Chicago Cubs' Rizzo sprains right ankle; MRI Monday
The Chicago Cubs have suffered their fair share of bodily injuries this season.
They took a blow to their heart and soul Sunday.
Instead of unbridled joy after a 16-6 victory over the Pittsburgh Pirates -- giving the Cubs a series sweep with three games of double-digit run scoring -- there was concern for first baseman and team leader Anthony Rizzo.
Rizzo suffered a right-ankle sprain in the top of the third inning at when he charged in to field a bunt by Pirates pitcher Trevor Williams.
As he turned his ankle, Rizzo took a large divot from the grass with his spikes. He managed to throw wide to first base before collapsing to the ground in pain. After getting attention from the athletic trainers for several minutes, Rizzo got up, but he needed help exiting the field from a trainer and teammate Jason Heyward.
The Cubs said x-rays taken at the park were negative but that Rizzo would undergo an MRI Monday morning to determine the severity of the injury and how much time he might miss.
Just how important Rizzo is to the team was evident as soon as the injury occurred. Wrigley Field became eerily silent, and the Cubs watched as a 3-0 lead quickly evaporated into a 5-3 deficit. But they quickly regrouped in the bottom of the inning with 5 runs and went on to a rout.
"This whole day was just so weird, it was really weird out there after it happened," said third baseman Kris Bryant, Rizzo's buddy. "Everybody was just kind of quiet. I have never really experienced that here. And that just shows how much everybody loves him and why he's so important here. He's always on the field, too.
"It's hard when you see him go down because he's always out there, and I know he wants to be out there playing for us. You know he's going to do everything he can to do that.
"I was sitting there next to him and was like, 'I've never seen him like this.' You never want to see that."
Manager Joe Maddon acknowledged the deflating effect injuries like that can have. But he also said they can be "galvanizing," both within a game and long term.

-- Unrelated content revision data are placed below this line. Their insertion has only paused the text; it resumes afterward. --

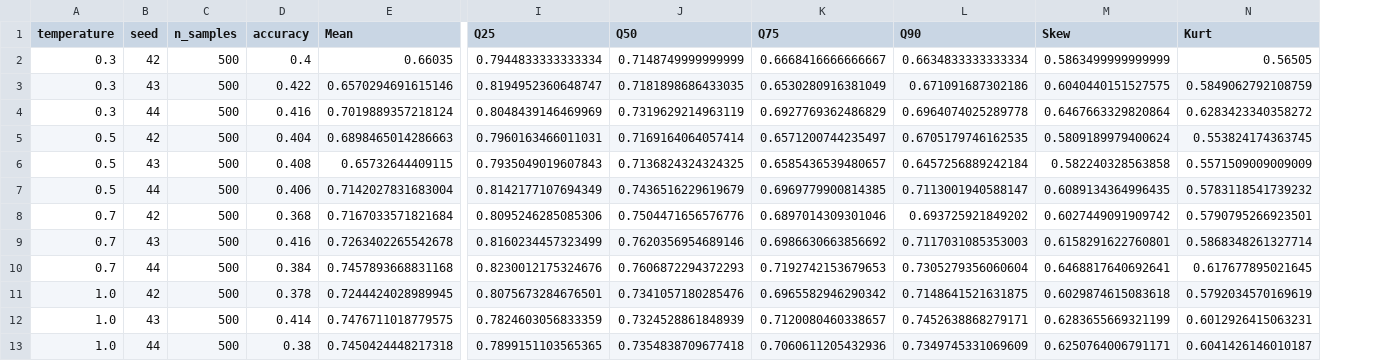
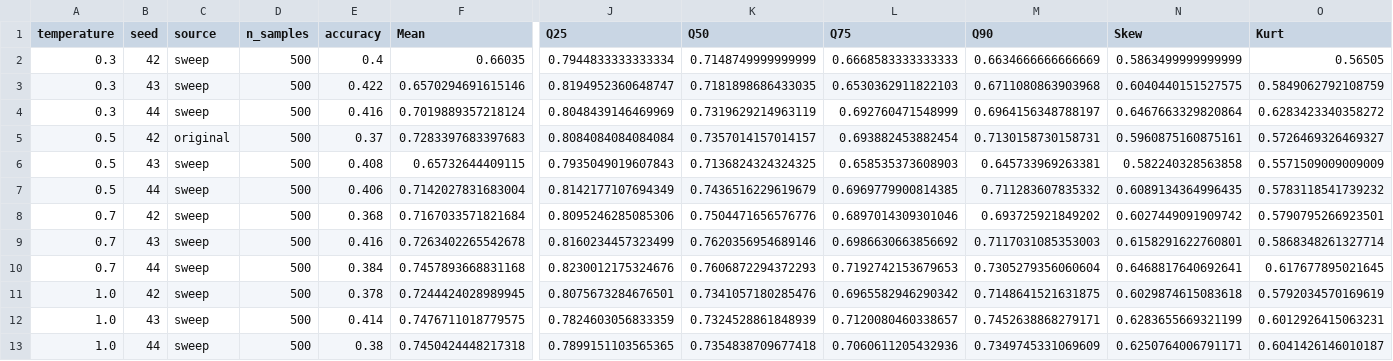
Before and after one commit to pmemoli/Entropy-Sentinel, a CSV file: src/analysis/sensibility_predictive_power/sensitivity_auroc.csv, drawn as a sheet; only a part is shown, gaps mark what is left out; removed rows and columns are numbered as before the commit, all else as after; rows hold the shown columns only; the diff names each change by its address in the sheet, - before the commit and + after, or states it on an @@ line.

```diff
--- a/src/analysis/sensibility_predictive_power/sensitivity_auroc.csv
+++ b/src/analysis/sensibility_predictive_power/sensitivity_auroc.csv
+column C (source), rows 2-4: all sweep; rows 6-13: all sweep
-L2 (Q75): 0.6668416666666667
+L2 (Q75): 0.6668583333333333
-M2 (Q90): 0.6634833333333334
+M2 (Q90): 0.6634666666666669
-L3 (Q75): 0.6530280916381049
+L3 (Q75): 0.6530362911822103
-M3 (Q90): 0.671091687302186
+M3 (Q90): 0.6711080863903968
-L4 (Q75): 0.6927769362486829
+L4 (Q75): 0.692760471548999
-M4 (Q90): 0.6964074025289778
+M4 (Q90): 0.6964156348788197
-row 5: 0.5 | 42 | 500 | 0.404 | 0.6898465014286663 | 0.7960163466011031 | 0.7169164064057414 | 0.6571200744235497 | 0.6705179746162535 | 0.5809189979400624 | 0.553824174363745
+row 5: 0.5 | 42 | original | 500 | 0.37 | 0.7283397683397683 | 0.8084084084084084 | 0.7357014157014157 | 0.693882453882454 | 0.7130158730158731 | 0.5960875160875161 | 0.5726469326469327
-L6 (Q75): 0.6585436539480657
+L6 (Q75): 0.658535373608903
-M6 (Q90): 0.6457256889242184
+M6 (Q90): 0.645733969263381
-M7 (Q90): 0.7113001940588147
+M7 (Q90): 0.711283607835332
```
Also changed, not shown: src/results/monitoring_loco_ablation_pearson_ci.csv, src/results/monitoring_loco_auroc_permutation.csv, 46 other files.
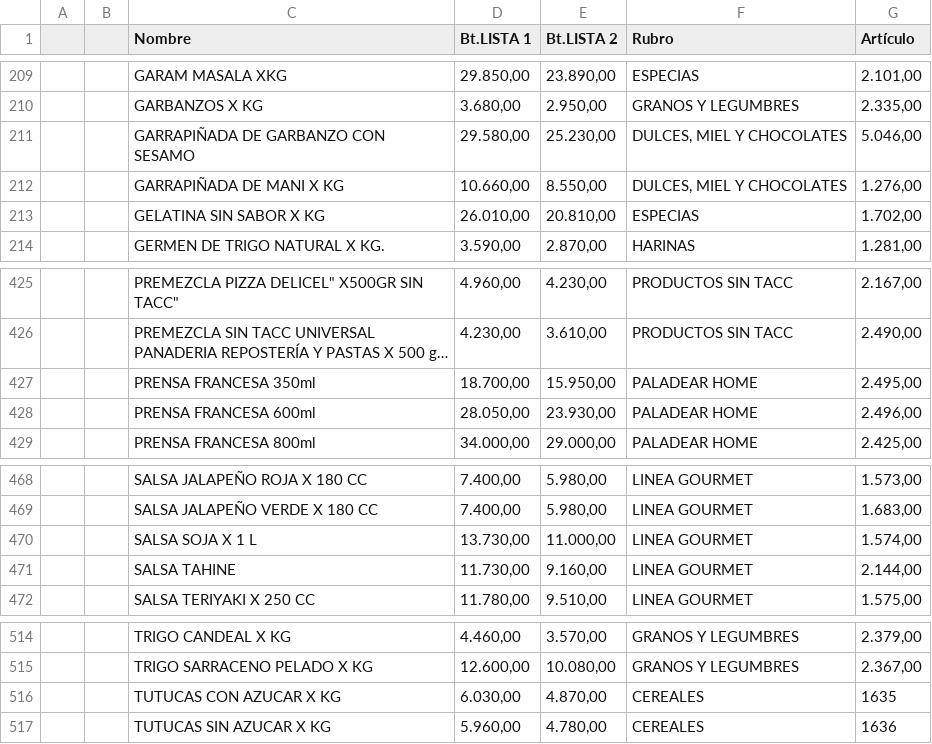
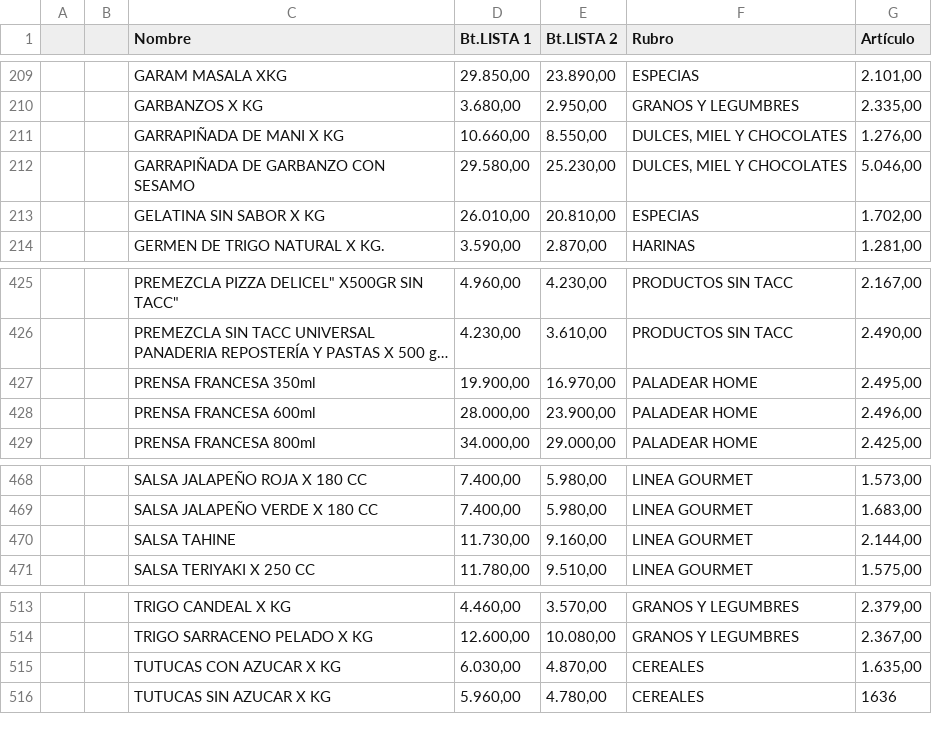
Before and after one commit to paladear/paladeartienda-test, a CSV file: precios-min.csv, drawn as a sheet; only a part is shown, gaps mark what is left out; long unchanged cells end in …; removed rows and columns are numbered as before the commit, all else as after; the diff names each change by its address in the sheet, - before the commit and + after, or states it on an @@ line.

```diff
--- a/precios-min.csv
+++ b/precios-min.csv
@@ row 212 moved to row 211: GARRAPIÑADA DE MANI X KG @@
-D427 (Bt.LISTA 1): 18.700,00
+D427 (Bt.LISTA 1): 19.900,00
-E427 (Bt.LISTA 2): 15.950,00
+E427 (Bt.LISTA 2): 16.970,00
-D428 (Bt.LISTA 1): 28.050,00
+D428 (Bt.LISTA 1): 28.000,00
-E428 (Bt.LISTA 2): 23.930,00
+E428 (Bt.LISTA 2): 23.900,00
-row 470:  |  | SALSA SOJA X 1 L | 13.730,00 | 11.000,00 | LINEA GOURMET | 1.574,00
-G515 (Artículo): 1635
+G515 (Artículo): 1.635,00
```
Also changed, not shown: info-min.csv, 2 other files.
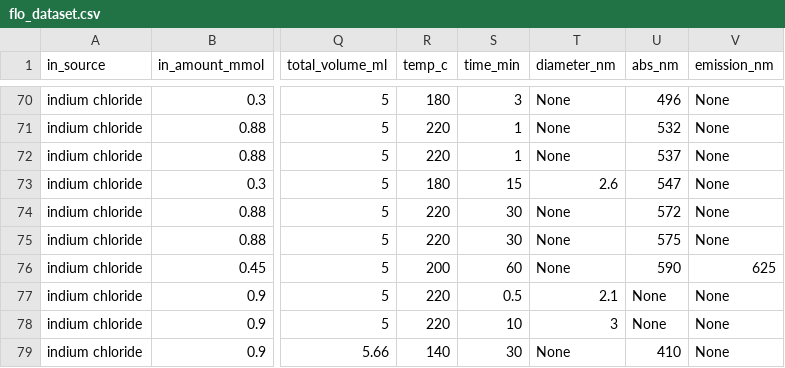
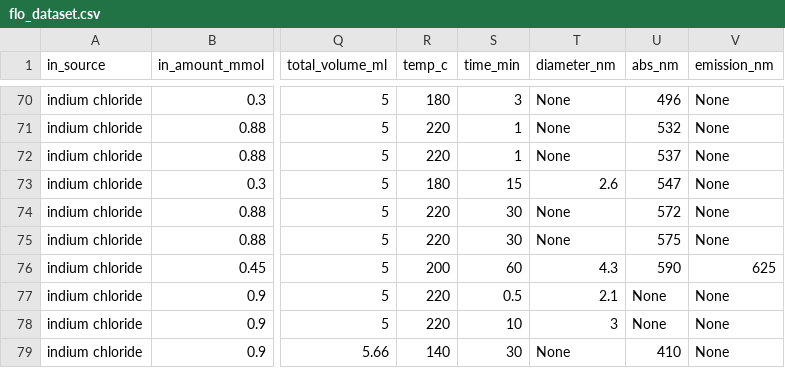
Before and after one commit to Health-Universe/Indium-Phosphide, a CSV file: dataset/flo_dataset.csv, drawn as a sheet; only a part is shown, gaps mark what is left out; the diff covers the shown part only; the diff names each change by its address in the sheet, - before the commit and + after, or states it on an @@ line.

```diff
--- a/dataset/flo_dataset.csv
+++ b/dataset/flo_dataset.csv
-T76 (diameter_nm): None
+T76 (diameter_nm): 4.3
```
Also changed, not shown: 2 removed rows and 5 edited cells elsewhere in this file, dataset/dataset_InP_raw.csv, 6 other files.
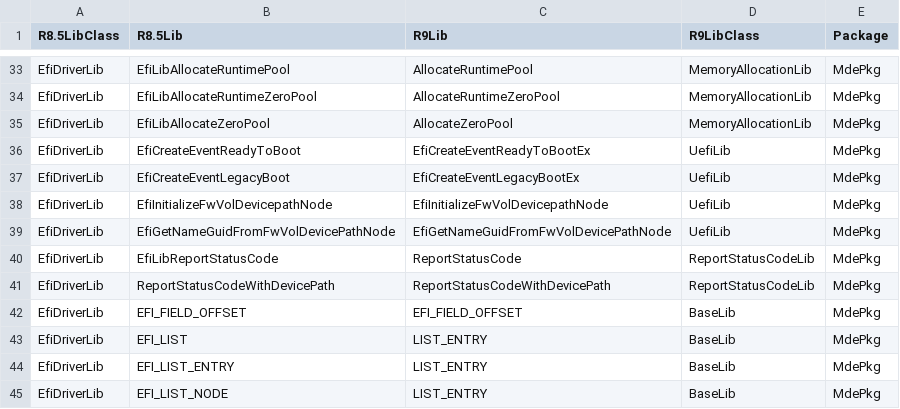
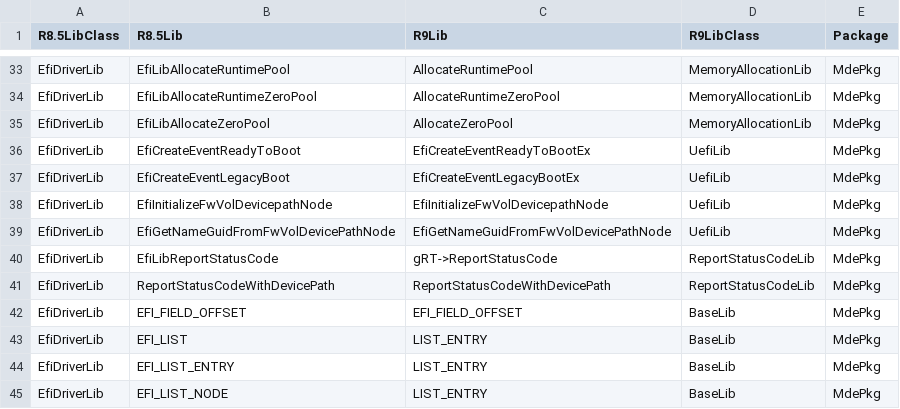
Before and after one commit to mcb30/edk2, a CSV file: edk2/Tools/Conf/Migration/Library.csv, drawn as a sheet; only a part is shown, gaps mark what is left out; the diff names each change by its address in the sheet, - before the commit and + after, or states it on an @@ line.

Commit message:
Fix several issues: Misreplace library name Support commenting out nonlocal header files for dxs FileArg.class Add a new protocol Guid to database
git-svn-id: https://edk2.tianocore.org/svn/edk2/trunk@1864 de2fecce-e211-0410-80a6-f3fac2684e05

```diff
--- a/edk2/Tools/Conf/Migration/Library.csv
+++ b/edk2/Tools/Conf/Migration/Library.csv
-C40 (R9Lib): ReportStatusCode
+C40 (R9Lib): gRT->ReportStatusCode
```
Also changed, not shown: edk2/Tools/Conf/Migration/Protocol.csv, edk2/Tools/Conf/Migration/Symbols.csv, 2 other files.
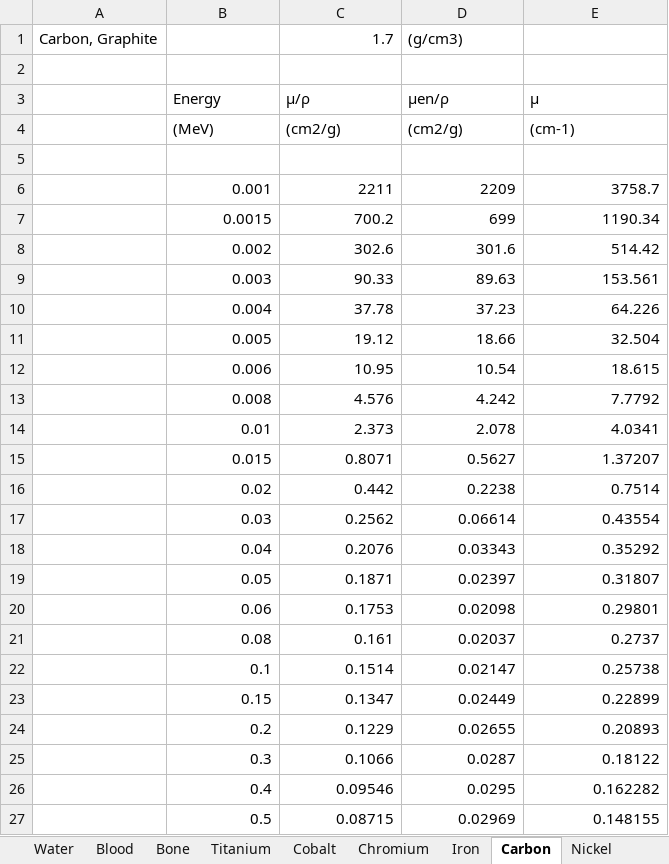
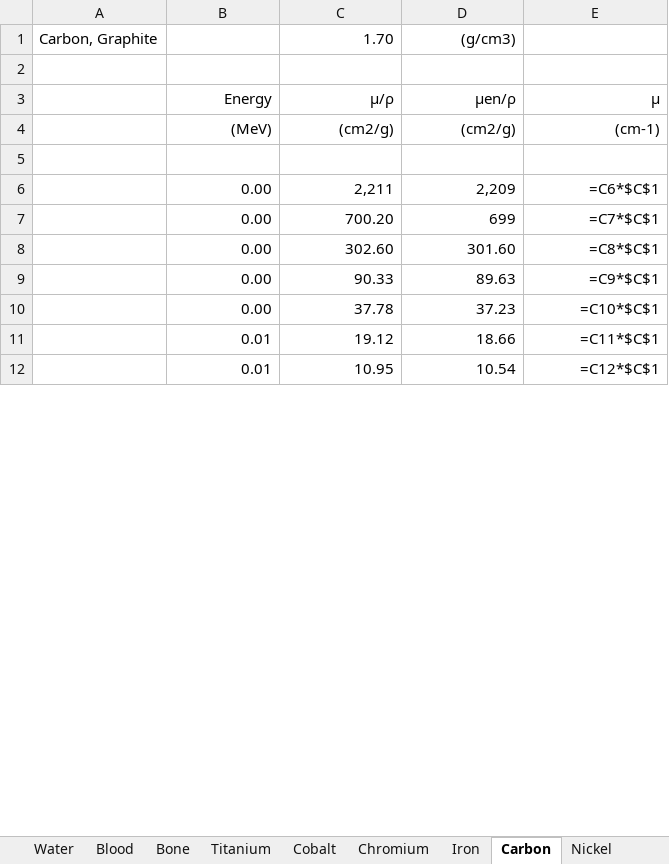
Before and after one commit to SunnyRT/GG2_CT_reconstruction, an Excel workbook: mass_attenuation_coeffs.xlsx, sheet Carbon, drawn as a sheet; only a part is shown; values as stored, in another font and other column widths than the file's, no borders; formulas without a stored value are shown as written; removed rows and columns are numbered as before the commit, all else as after; the diff covers the shown part only; the diff names each change by its address in the sheet, - before the commit and + after, or states it on an @@ line.

```diff
--- a/mass_attenuation_coeffs.xlsx (sheet Carbon)
+++ b/mass_attenuation_coeffs.xlsx (sheet Carbon)
-C1: 1.7
+C1: 1.70
-D1 alignment: left
+D1 alignment: right
-B3:E4 alignment: left
+B3:E4 alignment: right
-row 6:  | 0.001 | 2211 | 2209 | 3758.7
-row 7:  | 0.0015 | 700.2 | 699 | 1190.34
-row 8:  | 0.002 | 302.6 | 301.6 | 514.42
+row 6:  | 0.00 | 2,211 | 2,209 | =C6*$C$1
+row 7:  | 0.00 | 700.20 | 699 | =C7*$C$1
+row 8:  | 0.00 | 302.60 | 301.60 | =C8*$C$1
-B9: 0.003
+B9: 0.00
-E9: 153.561
+E9: =C9*$C$1
-B10: 0.004
+B10: 0.00
-E10: 64.226
+E10: =C10*$C$1
-B11: 0.005
+B11: 0.01
-E11: 32.504
+E11: =C11*$C$1
-B12: 0.006
+B12: 0.01
-E12: 18.615
+E12: =C12*$C$1
-row 13:  | 0.008 | 4.576 | 4.242 | 7.7792
-row 14:  | 0.01 | 2.373 | 2.078 | 4.0341
-row 15:  | 0.015 | 0.8071 | 0.5627 | 1.37207
-row 16:  | 0.02 | 0.442 | 0.2238 | 0.7514
-row 17:  | 0.03 | 0.2562 | 0.06614 | 0.43554
-row 18:  | 0.04 | 0.2076 | 0.03343 | 0.35292
-row 19:  | 0.05 | 0.1871 | 0.02397 | 0.31807
-row 20:  | 0.06 | 0.1753 | 0.02098 | 0.29801
-row 21:  | 0.08 | 0.161 | 0.02037 | 0.2737
-row 22:  | 0.1 | 0.1514 | 0.02147 | 0.25738
-row 23:  | 0.15 | 0.1347 | 0.02449 | 0.22899
-row 24:  | 0.2 | 0.1229 | 0.02655 | 0.20893
-row 25:  | 0.3 | 0.1066 | 0.0287 | 0.18122
-row 26:  | 0.4 | 0.09546 | 0.0295 | 0.162282
-row 27:  | 0.5 | 0.08715 | 0.02969 | 0.148155
```
Also changed, not shown: 29 added rows and 14 removed rows elsewhere in this sheet, sheet Materials, sheet Sources, sheet Bone, sheet Blood, sheet Soft Tissue, sheet Breast Tissue, 12 more sheets, charts or pictures, 11 other files.
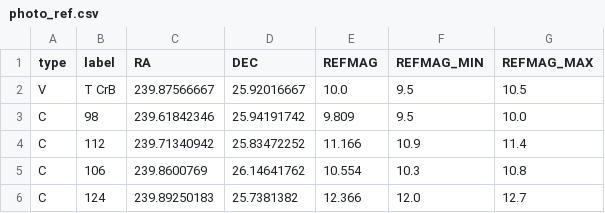
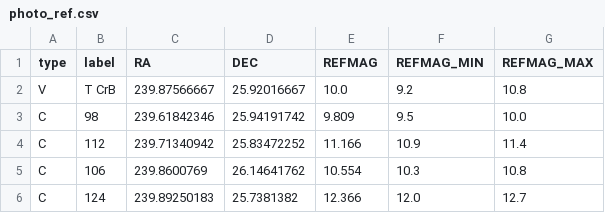
Before and after one commit to Bikeman/SeestarPhotometricWatchdog, a CSV file: photo_ref.csv, drawn as a sheet.

```diff
--- a/photo_ref.csv
+++ b/photo_ref.csv
@@ -1,3 +1,3 @@
 type,label,RA,DEC,REFMAG,REFMAG_MIN,REFMAG_MAX
-V,T CrB,239.87566667,25.92016667,10.0,9.5,10.5
+V,T CrB,239.87566667,25.92016667,10.0,9.2,10.8
 C,98,239.61842346,25.94191742,9.809,9.5,10.0
```
Also changed, not shown: 1 other file.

"When your better guys go down a little bit like that, the other folks realize, 'Hey, let's go,' " Maddon said. "That's part of the mindset, too. You can't permit that to drag you down. We didn't.
"Listen, from the fans' perspective, it is what it is. You're going to be devastated. We are, too, to a certain extent. Then you've got to move it forward."
Maddon then ticked off the players the Cubs had missed or have been missing because of injury or other reasons this season: Javier Baez, Willson Contreras, Ben Zobrist and Bryant, to say nothing of closer Craig Kimbrel.
"We're used to this in a sense, and the depth has got to pick us up," Maddon said.
With the victory, Cubs (81-68) pulled to within 2 games of the St. Louis Cardinals (83-66) for the top spot in the National League Central. They scored 47 runs in the three-game series, beating the Pirates 17-8 Friday and 14-1 Saturday.
The offense picked up starting pitcher Jose Quintana, who fell apart after the Rizzo injury and lasted just 2⅓ innings, giving up 8 hits and 5 runs.
The Cubs scored in every inning they batted but the second. Bryant hit 2 home runs, giving him 31 for the season and making him just the third Cubs third baseman in history with at least 30 homers in multiple seasons. He joined Aramis Ramirez and Hall of Famer Ron Santo. Bryant's 138 career homers are a franchise record for a player over his first five major-league seasons. Bryant surpassed Hall of Famer Ernie Banks, who had 136.
Also hitting homers for the Cubs were Ian Happ, Kyle Schwarber (team-leading 36th) and Jonathan Lucroy.
"Just thinking about what (Banks) did here and what he meant to this team, he's got a statue out front," Bryant said. "That gives me goose bumps when I'm mentioned in the same sentence as that guy. It's really an honor, and I just hope I'm making him proud."